— WHAT THE TASK REQUIRES —
Please output the records below in full, exactly as given, but without the images.

RAW DATA below:

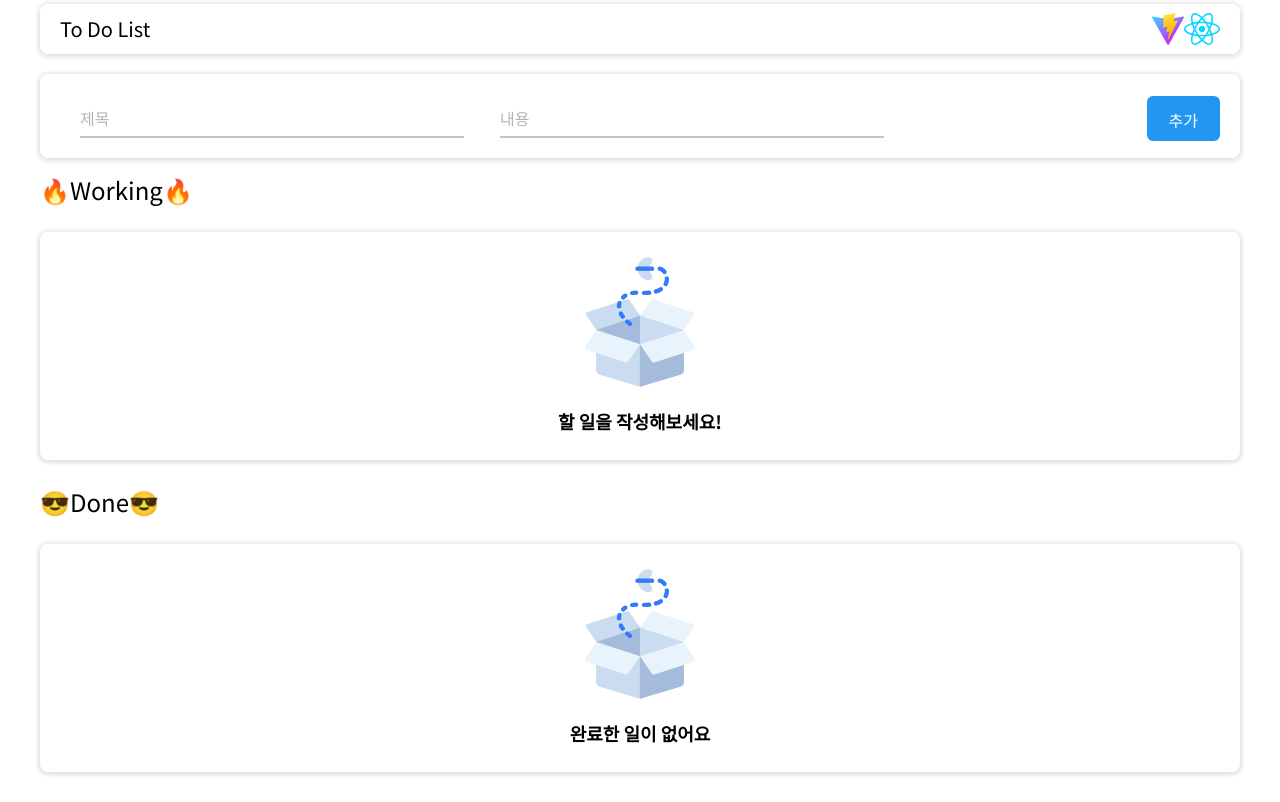
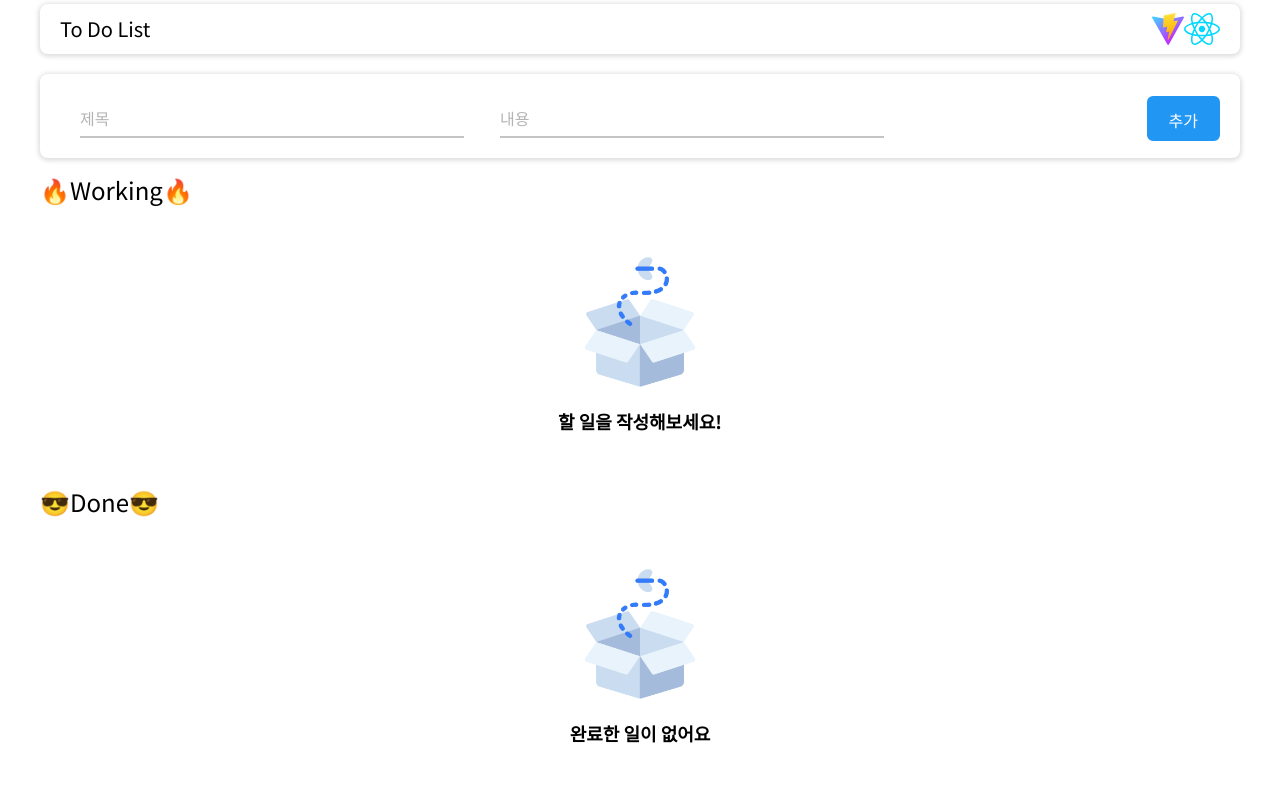
Before and after one commit to synuns/toDoList, a React (Vite) app: page / in a window 1280 px wide. Built offline with nearby package versions, Linux system fonts and the light colour scheme.

Commit message:
🩹 Remove Empty component's shadow style

```diff
--- a/src/components/Empty.jsx
+++ b/src/components/Empty.jsx
@@ -9,8 +9,6 @@ const StyledEmpty = styled.div`
   align-items: center;
   width: 100%;
   margin: 30px 0;
-  border-radius: 8px;
-  box-shadow: 0px 1px 4px 2px rgba(0, 0, 0, 0.12);
 
   img {
     width: 140px;
```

End of RAW DATA.

— WRITTEN RESPONSE —
Before and after one commit to synuns/toDoList, a React (Vite) app: page / in a window 1280 px wide. Built offline with nearby package versions, Linux system fonts and the light colour scheme.

Commit message:
🩹 Remove Empty component's shadow style

```diff
--- a/src/components/Empty.jsx
+++ b/src/components/Empty.jsx
@@ -9,8 +9,6 @@ const StyledEmpty = styled.div`
   align-items: center;
   width: 100%;
   margin: 30px 0;
-  border-radius: 8px;
-  box-shadow: 0px 1px 4px 2px rgba(0, 0, 0, 0.12);
 
   img {
     width: 140px;
```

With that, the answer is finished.